South Tyrolean history can perhaps be best summarized as "restless". Nevertheless, South Tyrol ultimately developed into one of the most prosperous regions of contemporary Italy and is today considered a model region of Europe, above all because of its autonomous status and the exemplary coexistence of three language groups and cultures.
In prehistoric times, not only the famous iceman Ötzi but also the Celts and above all the Rheti passed through Naturno/Naturns and Merano and Environs. The Rheti were subjected to the Alpine campaign of the Roman Empire and pushed back into the mountains in the following years. A remnant of the Rhaeto-Romanic language can be found today among the Ladin-speaking valleys of South Tyrol. After the collapse of the Roman Empire, a migration of predominantly Bavarian tribes invaded South Tyrol and the population became Germanized. In the Middle Ages, the Counts of Tyrol, and Meinhard II in particular, successfully governed the area, which was subsequently named after the imposing Tyrol Castle. The area became more and more important, serving as a mint for coinage. In Merano/Meran, the first "Kreuzer" was coined, which later lent its name to an entire currency unit. After the reign of Meinhard II the region’s fame faded and the lands of the Counts of Tyrol were incorporated into the Habsburg Empire, with capital being moved to Innsbruck and the mint to Hall in Austria. Merano and its surrounding villages sank back into insignificance, living on agriculture and crafts, under constant threat from floods and fires and facing an emerging struggle for freedom during the 19th century.
After Napoleon refused to give Tyrol to Austria and instead awarded it to Bavaria, along with a proposal to enforce massive reforms, the local people were stirred to resistance. As a hero of this time, a simple innkeeper from Passeiertal Valley went down in history as the leade of a successful struggle: Andreas Hofer. After the defeat of Napoleon, Tyrol was re-incorporated into Austria.

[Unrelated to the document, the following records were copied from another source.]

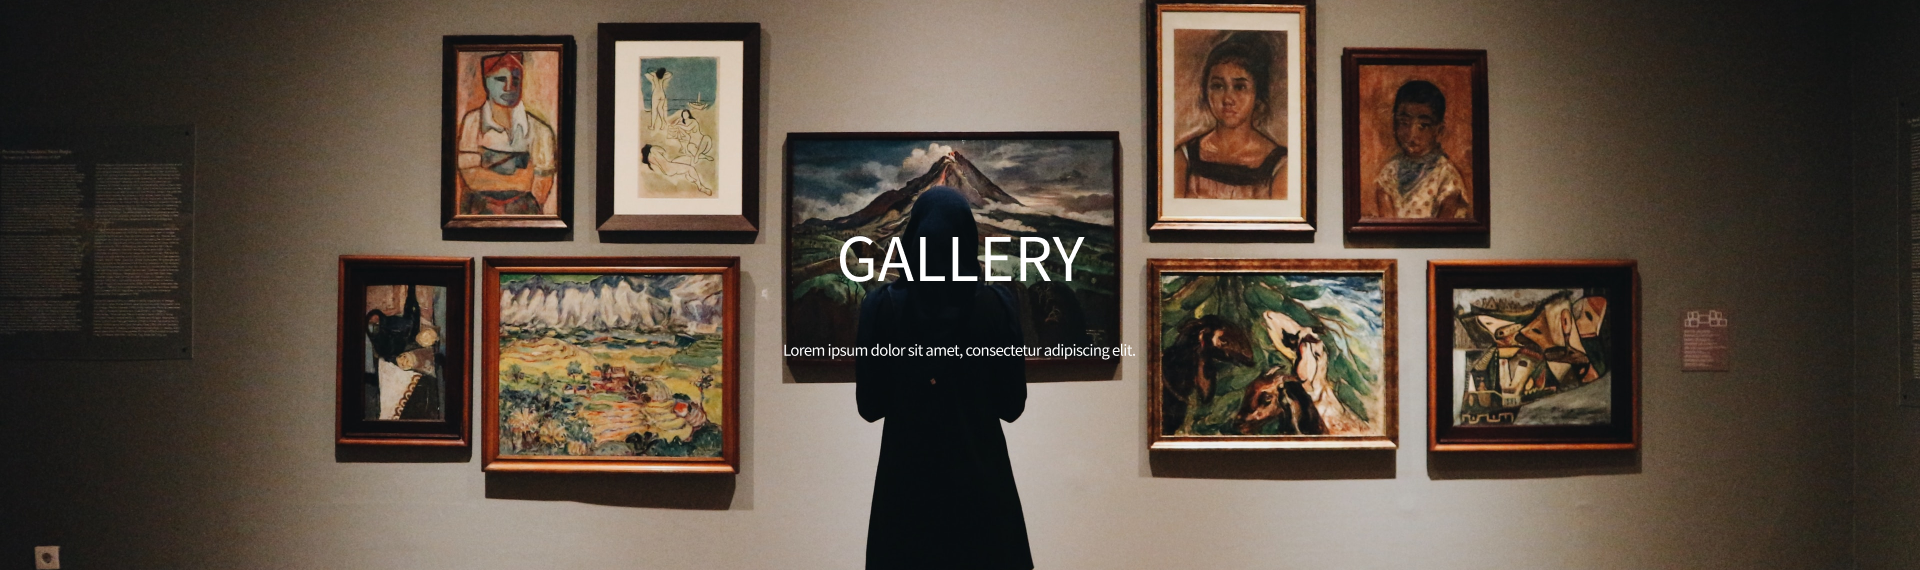
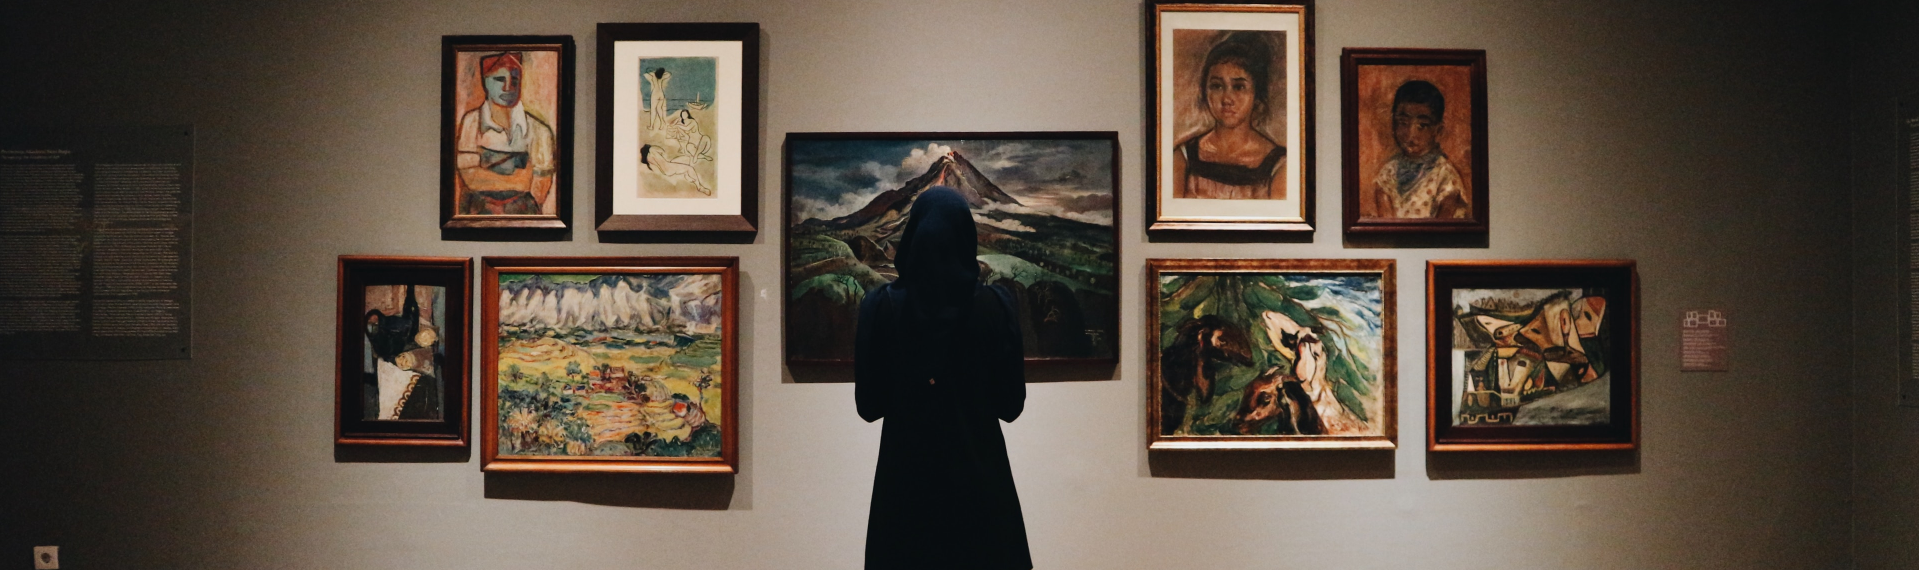
겔러리 페이지 추가

diff --git a/src/main/resources/static/asset/js/gallery.js b/src/main/resources/static/asset/js/gallery.js
@@ -1,0 +1,31 @@
+(() => {
+    let galleryStartIndex = 1;
+    let galleryEndIndex = 97;
+
+    let setGallery = () => {
+        // 1. 12개의 canvas 생성 후 삽입
+        // 2. 각 canvas에 이미지 그리기
+        for (let i = 0; i < 12; i++) {
+            if (galleryStartIndex > galleryEndIndex) {
+                document.querySelector('#getGalleryBtn').remove();
+                break;
+            } else {
+                let img = new Image();
+                img.src = `/asset/img/gallery/gallery${galleryStartIndex}.jpg`;
+
+                document.querySelector('.gallery-box').appendChild(img);
+
+                galleryStartIndex++;
+            }
+        }
+    }
+
+    document.querySelector('#getGalleryBtn').addEventListener("click", () => {
+        console.log('hi');
+        setGallery();
+    })
+
+    window.addEventListener('load', () => {
+        setGallery();
+    })
+})()

diff --git a/src/main/resources/static/asset/css/gallery.css b/src/main/resources/static/asset/css/gallery.css
@@ -1,0 +1,25 @@
+.gallery-section {
+    padding: 100px 15px;
+    max-width: 1200px;
+    margin: 0 auto;
+    width: 100%;
+}
+
+.gallery-box {
+    display: grid;
+    grid-template-columns: repeat(auto-fill, 390px);
+    justify-content: center;
+    margin: 0 auto 60px;
+}
+
+.gallery-box img {
+    width: 390px;
+    height: 390px;
+    border: 1px solid #C0AD9A;
+    cursor: pointer;
+    transition: 0.25s;
+}
+
+.gallery-box img:hover {
+    transform: scale(1.3);
+}

diff --git a/src/main/resources/static/asset/css/index.css b/src/main/resources/static/asset/css/index.css
@@ -166,10 +166,17 @@ ul {
     width: 100vw;
     height: 56.25vw;
     z-index: -1;
-    background-image: url("/asset/img/history-banner.png");
     background-position: center center;
     background-size: cover;
     background-color: rgba(0,0,0,0.52);
+}
+
+.banner-img.history {
+    background-image: url("/asset/img/history-banner.png");
+}
+
+.banner-img.gallery {
+    background-image: url("/asset/img/gallery-banner.png");
 }
 
 .banner-background {

diff --git a/src/main/java/com/kang/knu_30/controller/GalleryController.java b/src/main/java/com/kang/knu_30/controller/GalleryController.java
@@ -1,0 +1,13 @@
+package com.kang.knu_30.controller;
+
+import org.springframework.stereotype.Controller;
+import org.springframework.web.bind.annotation.GetMapping;
+
+@Controller
+public class GalleryController {
+
+    @GetMapping("/gallery")
+    public String gallery() {
+        return "gallery";
+    }
+}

After this tumultuous period, Merano's second spring began: doctors recognized the city's health-promoting and soothing climate, attracting aristocrats, intellectuals and statesmen from all over Europe to Merano and helping to achieve international fame as a spa town. Religious traditions mixed, splendid villas and parks emerged and a high-profile cultural program kept this illustrious society in high spirits. To this day you can feel the sophisticated charm of Merano.
The First World War, the advent of fascism and the turmoil of postwar national identity characterized the events of the 20th century in Merano and its surrounrdings, as with all of South Tyrol. After a lengthy tug-of-war between governments in Vienna, Bolzano/Bozen and Rome, South Tyrol achieved local autonomy, allowing the local population the opportunity to develop their own economic and cultural self-determination. Quality of life, foresight and prosperity quickly replaced the initial conflicts between the language groups, and contributed to a harmonious coexistence in the region. This is what continues to make South Tyrol so unique today: an imposing natural setting, a lively population and the mixture of Alpine and Mediterranean lifestyle and culture.